Task instructions:
Select every line containing the word "scenario" from the material, and copy those lines.
■ ■ ■ ■
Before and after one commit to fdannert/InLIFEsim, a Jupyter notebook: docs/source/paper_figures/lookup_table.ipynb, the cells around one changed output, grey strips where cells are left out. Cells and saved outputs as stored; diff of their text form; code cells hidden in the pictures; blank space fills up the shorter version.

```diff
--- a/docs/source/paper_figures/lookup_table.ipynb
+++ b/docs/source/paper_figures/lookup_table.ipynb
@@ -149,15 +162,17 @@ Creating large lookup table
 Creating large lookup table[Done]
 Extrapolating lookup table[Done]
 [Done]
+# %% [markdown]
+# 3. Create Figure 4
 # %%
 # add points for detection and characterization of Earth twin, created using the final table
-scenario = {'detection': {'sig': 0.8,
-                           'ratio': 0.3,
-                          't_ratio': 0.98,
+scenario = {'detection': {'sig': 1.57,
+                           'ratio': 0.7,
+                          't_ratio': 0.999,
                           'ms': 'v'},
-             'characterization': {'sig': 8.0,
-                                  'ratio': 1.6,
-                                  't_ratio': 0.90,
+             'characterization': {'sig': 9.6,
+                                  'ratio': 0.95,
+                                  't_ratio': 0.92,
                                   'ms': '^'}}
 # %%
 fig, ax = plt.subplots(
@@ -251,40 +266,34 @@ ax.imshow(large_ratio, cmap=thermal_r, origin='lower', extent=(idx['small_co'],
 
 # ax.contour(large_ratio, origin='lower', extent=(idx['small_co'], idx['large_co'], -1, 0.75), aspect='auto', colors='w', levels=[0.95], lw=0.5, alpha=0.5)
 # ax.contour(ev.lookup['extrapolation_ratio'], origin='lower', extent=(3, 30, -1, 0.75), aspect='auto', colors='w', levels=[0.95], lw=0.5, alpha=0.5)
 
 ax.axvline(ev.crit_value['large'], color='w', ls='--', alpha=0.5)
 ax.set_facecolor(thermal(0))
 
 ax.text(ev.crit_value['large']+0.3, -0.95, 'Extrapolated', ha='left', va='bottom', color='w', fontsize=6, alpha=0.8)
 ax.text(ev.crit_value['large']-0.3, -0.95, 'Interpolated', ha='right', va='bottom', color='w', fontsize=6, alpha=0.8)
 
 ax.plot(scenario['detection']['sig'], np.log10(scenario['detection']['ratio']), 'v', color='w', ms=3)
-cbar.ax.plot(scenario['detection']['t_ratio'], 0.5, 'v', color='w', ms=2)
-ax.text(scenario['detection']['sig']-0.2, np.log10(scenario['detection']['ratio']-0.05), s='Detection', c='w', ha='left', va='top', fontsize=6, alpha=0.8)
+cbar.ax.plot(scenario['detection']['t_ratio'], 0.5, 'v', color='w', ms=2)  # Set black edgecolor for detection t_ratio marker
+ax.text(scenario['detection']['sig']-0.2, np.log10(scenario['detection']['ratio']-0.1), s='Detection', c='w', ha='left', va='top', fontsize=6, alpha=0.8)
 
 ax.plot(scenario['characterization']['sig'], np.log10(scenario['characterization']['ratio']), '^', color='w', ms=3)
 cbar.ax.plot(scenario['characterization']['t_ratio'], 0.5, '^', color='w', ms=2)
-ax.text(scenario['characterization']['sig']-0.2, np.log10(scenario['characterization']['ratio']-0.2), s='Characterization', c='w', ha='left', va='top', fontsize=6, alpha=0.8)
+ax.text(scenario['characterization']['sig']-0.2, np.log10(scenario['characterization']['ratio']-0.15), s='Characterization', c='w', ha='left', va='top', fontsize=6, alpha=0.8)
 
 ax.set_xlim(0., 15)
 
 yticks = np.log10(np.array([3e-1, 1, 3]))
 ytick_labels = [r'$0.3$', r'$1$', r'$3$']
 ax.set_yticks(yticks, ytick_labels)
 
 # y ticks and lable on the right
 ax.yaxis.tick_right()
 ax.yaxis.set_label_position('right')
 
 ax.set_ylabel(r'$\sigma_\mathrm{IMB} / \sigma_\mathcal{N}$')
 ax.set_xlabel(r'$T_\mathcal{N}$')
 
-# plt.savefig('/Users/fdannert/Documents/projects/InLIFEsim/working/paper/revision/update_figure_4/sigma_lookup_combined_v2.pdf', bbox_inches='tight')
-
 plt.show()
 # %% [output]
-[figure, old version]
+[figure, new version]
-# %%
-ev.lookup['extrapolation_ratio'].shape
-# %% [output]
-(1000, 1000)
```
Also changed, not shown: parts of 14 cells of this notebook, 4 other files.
■ ■ ■ ■
Your response:
-scenario = {'detection': {'sig': 0.8,
+scenario = {'detection': {'sig': 1.57,
 ax.plot(scenario['detection']['sig'], np.log10(scenario['detection']['ratio']), 'v', color='w', ms=3)
-cbar.ax.plot(scenario['detection']['t_ratio'], 0.5, 'v', color='w', ms=2)
-ax.text(scenario['detection']['sig']-0.2, np.log10(scenario['detection']['ratio']-0.05), s='Detection', c='w', ha='left', va='top', fontsize=6, alpha=0.8)
+cbar.ax.plot(scenario['detection']['t_ratio'], 0.5, 'v', color='w', ms=2)  # Set black edgecolor for detection t_ratio marker
+ax.text(scenario['detection']['sig']-0.2, np.log10(scenario['detection']['ratio']-0.1), s='Detection', c='w', ha='left', va='top', fontsize=6, alpha=0.8)
 ax.plot(scenario['characterization']['sig'], np.log10(scenario['characterization']['ratio']), '^', color='w', ms=3)
 cbar.ax.plot(scenario['characterization']['t_ratio'], 0.5, '^', color='w', ms=2)
-ax.text(scenario['characterization']['sig']-0.2, np.log10(scenario['characterization']['ratio']-0.2), s='Characterization', c='w', ha='left', va='top', fontsize=6, alpha=0.8)
+ax.text(scenario['characterization']['sig']-0.2, np.log10(scenario['characterization']['ratio']-0.15), s='Characterization', c='w', ha='left', va='top', fontsize=6, alpha=0.8)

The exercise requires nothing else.